Task directions
Search the records below for the word "function". Copy each line where it occurs.

[Before-and-after page screenshots]
::::::::

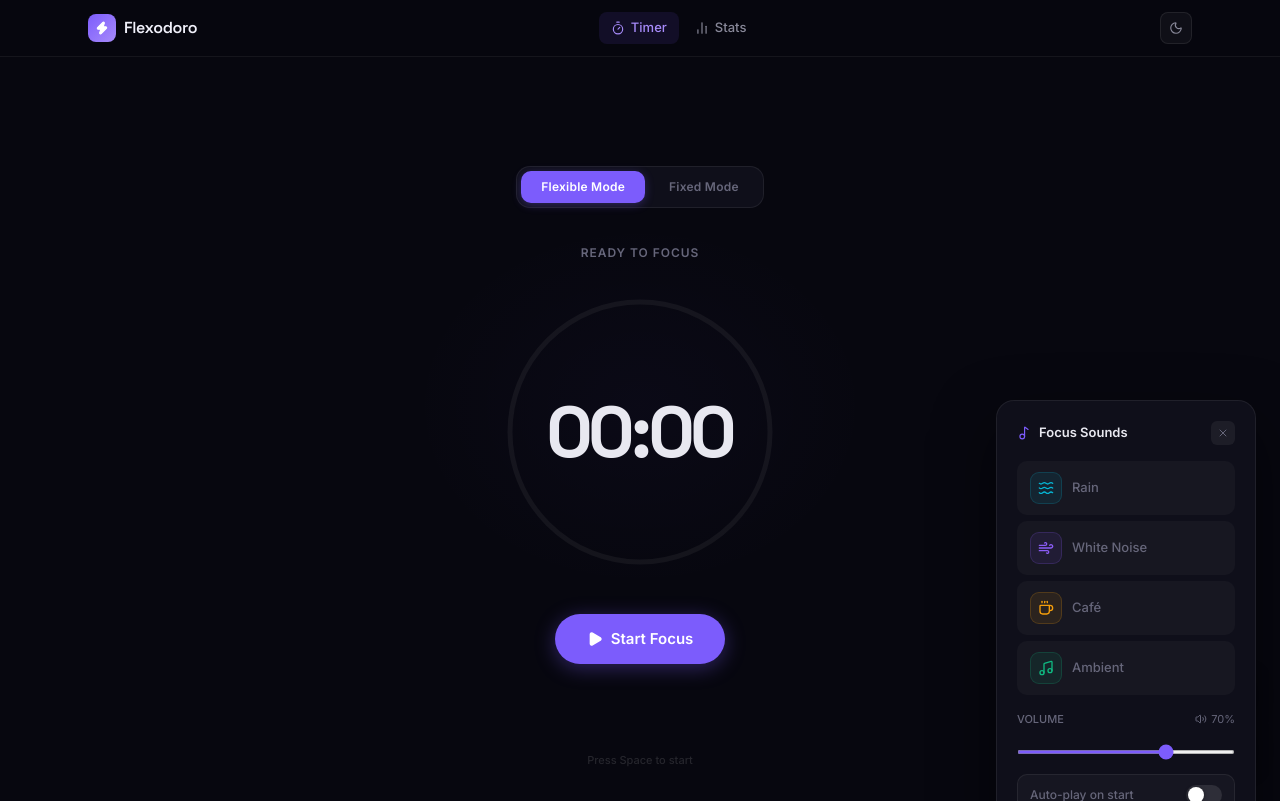
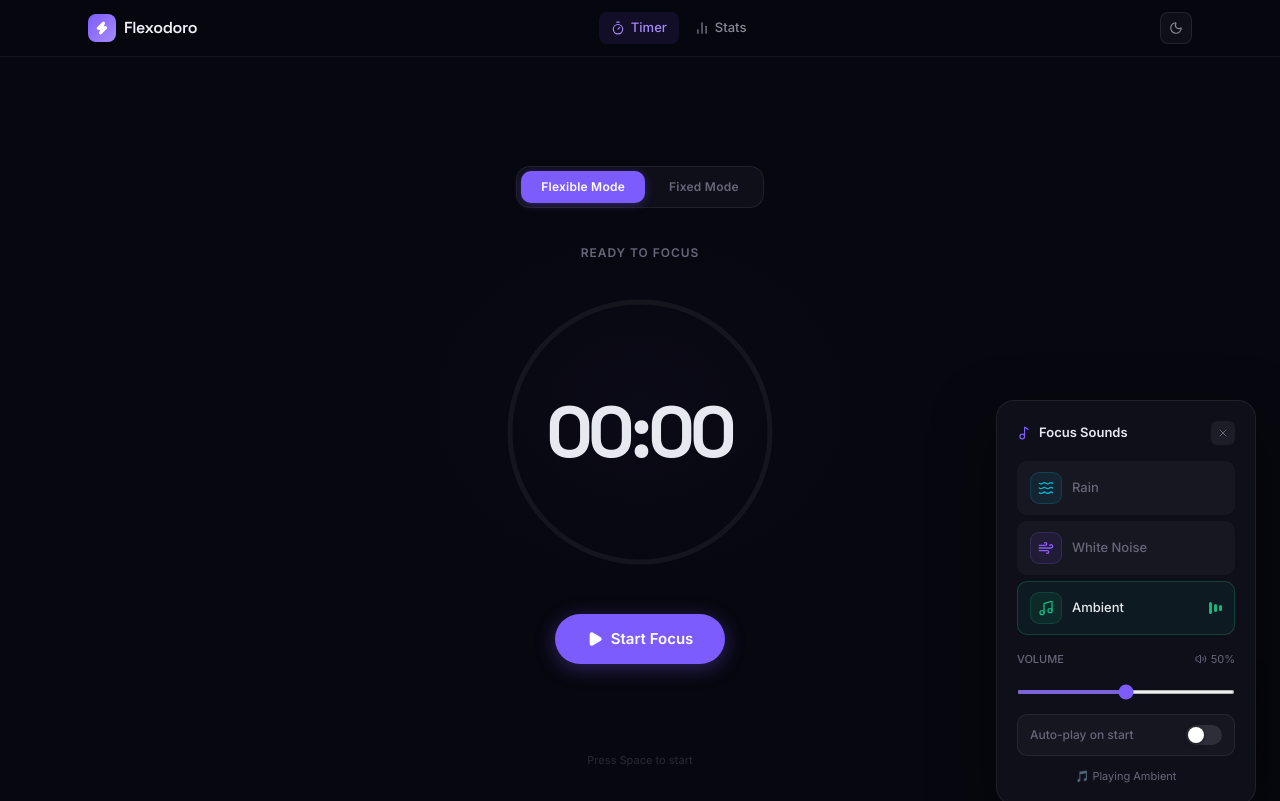
Before and after one commit to roshan129/Flexodoro, a Next.js app: page /app in a window 1280 px wide. Both pictures are taken after a click on the button 1234 px from the left and 692 px from the top of the page. Built offline with nearby package versions, Linux system fonts and the light colour scheme.

Commit message:
Fix timer music/session controls and add project context doc

```diff
--- a/features/figma/TimerScreen.tsx
+++ b/features/figma/TimerScreen.tsx
@@ -3,10 +3,12 @@
 
 import { useState, useEffect, useRef, useCallback, type ReactNode } from "react";
 import { motion, AnimatePresence } from "framer-motion";
+import { useFocusAudioEngine } from "@/features/music/hooks/use-focus-audio-engine";
+import { useAppStore } from "@/store/use-app-store";
+import type { MusicTrackId } from "@/store/use-app-store";
 import {
   Play,
   Pause,
-  Square,
   Maximize2,
   Minimize2,
   Music2,
@@ -15,7 +17,6 @@ import {
   VolumeX,
   Waves,
   Wind,
-  Coffee,
   Music,
   Flag,
   SkipForward,
@@ -47,9 +48,20 @@ type Sound = { id: string; label: string; icon: ReactNode; color: string };
 const SOUNDS: Sound[] = [
   { id: 'rain', label: 'Rain', icon: <Waves size={16} />, color: '#06B6D4' },
   { id: 'white', label: 'White Noise', icon: <Wind size={16} />, color: '#8B5CF6' },
-  { id: 'cafe', label: 'Café', icon: <Coffee size={16} />, color: '#F59E0B' },
   { id: 'ambient', label: 'Ambient', icon: <Music size={16} />, color: '#10B981' },
 ];
+
+const SOUND_TO_TRACK: Record<string, MusicTrackId> = {
+  rain: "soft-rain",
+  white: "alpha-pulse",
+  ambient: "deep-focus",
+};
+
+const TRACK_TO_SOUND: Record<MusicTrackId, string> = {
+  "deep-focus": "ambient",
+  "soft-rain": "rain",
+  "alpha-pulse": "white",
+};
 
 // ─── Helpers ─────────────────────────────────────────────────────────────────
 function formatTime(s: number) {
@@ -562,7 +574,7 @@ function MusicPanel({
             textAlign: 'center',
           }}
         >
-          🎵 Playing {SOUNDS.find((s) => s.id === activeSound)?.label} (simulated)
+          🎵 Playing {SOUNDS.find((s) => s.id === activeSound)?.label}
         </motion.p>
       )}
     </motion.div>
@@ -686,6 +698,15 @@ function DeepWorkOverlay({
 
 // ─── MAIN COMPONENT ───────────────────────────────────────────────────────────
 export function TimerScreen() {
+  useFocusAudioEngine();
+
+  const selectedTrackId = useAppStore((state) => state.selectedTrackId);
+  const isMusicPlaying = useAppStore((state) => state.isMusicPlaying);
+  const musicVolume = useAppStore((state) => state.musicVolume);
+  const setSelectedTrackId = useAppStore((state) => state.setSelectedTrackId);
+  const setMusicPlaying = useAppStore((state) => state.setMusicPlaying);
+  const setMusicVolume = useAppStore((state) => state.setMusicVolume);
+
   const [mode, setMode] = useState<Mode>('flexible');
   const [preset, setPreset] = useState<Preset>('25/5');
   const [phase, setPhase] = useState<Phase>('idle');
@@ -695,8 +716,6 @@ export function TimerScreen() {
   const [showBreakModal, setShowBreakModal] = useState(false);
   const [deepWork, setDeepWork] = useState(false);
   const [musicOpen, setMusicOpen] = useState(false);
-  const [activeSound, setActiveSound] = useState<string | null>(null);
-  const [volume, setVolume] = useState(0.7);
   const [autoPlay, setAutoPlay] = useState(false);
   const [completedSessions, setCompletedSessions] = useState(0);
   const intervalRef = useRef<number | null>(null);
@@ -718,6 +737,8 @@ export function TimerScreen() {
     window.localStorage.setItem(MODE_STORAGE_KEY, mode);
   }, [mode]);
 
+  const activeSound = TRACK_TO_SOUND[selectedTrackId];
+
   // ─── Keyboard shortcuts ─────────────────────────────────────────────────────
   useEffect(() => {
     const handleKey = (e: KeyboardEvent) => {
@@ -728,11 +749,15 @@ export function TimerScreen() {
           setTime(t);
           setPhase('work');
           setPaused(false);
-          if (autoPlay && activeSound === null) setActiveSound('rain');
+          if (!isMusicPlaying) {
+            setMusicPlaying(true);
+          }
         } else if (paused) {
           setPaused(false);
+          setMusicPlaying(true);
         } else {
           setPaused(true);
+          setMusicPlaying(false);
         }
       }
       if (e.key === 'Escape') {
@@ -742,7 +767,7 @@ export function TimerScreen() {
     };
     window.addEventListener('keydown', handleKey);
     return () => window.removeEventListener('keydown', handleKey);
-  }, [showBreakModal, phase, paused, deepWork, musicOpen, mode, preset, autoPlay, activeSound]);
+  }, [showBreakModal, phase, paused, deepWork, musicOpen, mode, preset, autoPlay, isMusicPlaying, setMusicPlaying, setSelectedTrackId]);
 
   // ─── Timer tick ─────────────────────────────────────────────────────────────
   const tickRef = useRef({ phase, paused, mode, preset });
@@ -803,28 +828,44 @@ export function TimerScreen() {
     setTime(t);
     setPhase('work');
     setPaused(false);
-    if (autoPlay && activeSound === null) setActiveSound('rain');
-  }, [mode, preset, autoPlay, activeSound]);
+    if (!isMusicPlaying) {
+      setMusicPlaying(true);
+    }
+  }, [mode, preset, isMusicPlaying, setMusicPlaying]);
 
-  const handlePause = useCallback(() => setPaused(true), []);
-  const handleResume = useCallback(() => setPaused(false), []);
+  const handlePause = useCallback(() => {
+    setPaused(true);
+    setMusicPlaying(false);
+  }, [setMusicPlaying]);
+  const handleResume = useCallback(() => {
+    setPaused(false);
+    setMusicPlaying(true);
+  }, [setMusicPlaying]);
 
   const handleStop = useCallback(() => {
     if (intervalRef.current) clearInterval(intervalRef.current);
     setPhase('idle');
     setPaused(false);
     setTime(mode === 'fixed' ? WORK_DURATIONS[preset] : 0);
-  }, [mode, preset]);
+    setMusicPlaying(false);
+  }, [mode, preset, setMusicPlaying]);
 
   const handleEndSession = useCallback(() => {
     if (intervalRef.current) clearInterval(intervalRef.current);
     intervalRef.current = null;
     const worked = time;
+
+    if (worked < 3 * 60) {
+      handleStop();
+      return;
+    }
+
     const suggested = calcSuggestedBreak(worked);
     setBreakDur(suggested);
     setPaused(true);
     setShowBreakModal(true);
-  }, [time]);
+    setMusicPlaying(false);
+  }, [time, handleStop, setMusicPlaying]);
 
   const handleStartBreak = useCallback(() => {
     setShowBreakModal(false);
@@ -838,6 +879,17 @@ export function TimerScreen() {
     setShowBreakModal(false);
     handleStop();
   }, [handleStop]);
+
+  const handleSetActiveSound = useCallback((id: string | null) => {
+    if (id === null) {
+      setMusicPlaying(false);
+      return;
+    }
+
+    const mappedTrack = SOUND_TO_TRACK[id] ?? "deep-focus";
+    setSelectedTrackId(mappedTrack);
+    setMusicPlaying(true);
+  }, [setMusicPlaying, setSelectedTrackId]);
 
   // Mode/Preset switching (only when idle)
   const handleModeSwitch = (m: Mode) => {
@@ -1127,29 +1179,8 @@ export function TimerScreen() {
                 {paused ? <Play size={20} fill={TEXT} /> : <Pause size={20} />}
               </motion.button>
 
-              {/* Stop */}
-              <motion.button
-                whileHover={{ scale: 1.06 }}
-                whileTap={{ scale: 0.94 }}
-                onClick={handleStop}
-                style={{
-                  width: 56,
-                  height: 56,
-                  borderRadius: '50%',
-                  border: `1px solid ${BORDER}`,
-                  background: SURFACE2,
-                  display: 'flex',
-                  alignItems: 'center',
-                  justifyContent: 'center',
-                  cursor: 'pointer',
-                  color: MUTED,
-                }}
-              >
-                <Square size={18} />
-              </motion.button>
-
               {/* End Session (flexible only) */}
-              {mode === 'flexible' && !paused && (
+              {mode === 'flexible' && (
                 <motion.button
                   initial={{ opacity: 0, x: 10 }}
                   animate={{ opacity: 1, x: 0 }}
@@ -1340,9 +1371,9 @@ export function TimerScreen() {
           <MusicPanel
             onClose={() => setMusicOpen(false)}
             activeSound={activeSound}
-            setActiveSound={setActiveSound}
-            volume={volume}
-            setVolume={setVolume}
+            setActiveSound={handleSetActiveSound}
+            volume={musicVolume}
+            setVolume={setMusicVolume}
             autoPlay={autoPlay}
             setAutoPlay={setAutoPlay}
           />
```
Also changed, not shown: 1 other file (tests, documents, lock files or other folders).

::::::::

Exercise response
 function formatTime(s: number) {
@@ -562,7 +574,7 @@ function MusicPanel({
@@ -686,6 +698,15 @@ function DeepWorkOverlay({
 export function TimerScreen() {
@@ -695,8 +716,6 @@ export function TimerScreen() {
@@ -718,6 +737,8 @@ export function TimerScreen() {
@@ -728,11 +749,15 @@ export function TimerScreen() {
@@ -742,7 +767,7 @@ export function TimerScreen() {
@@ -803,28 +828,44 @@ export function TimerScreen() {
@@ -838,6 +879,17 @@ export function TimerScreen() {
@@ -1127,29 +1179,8 @@ export function TimerScreen() {
@@ -1340,9 +1371,9 @@ export function TimerScreen() {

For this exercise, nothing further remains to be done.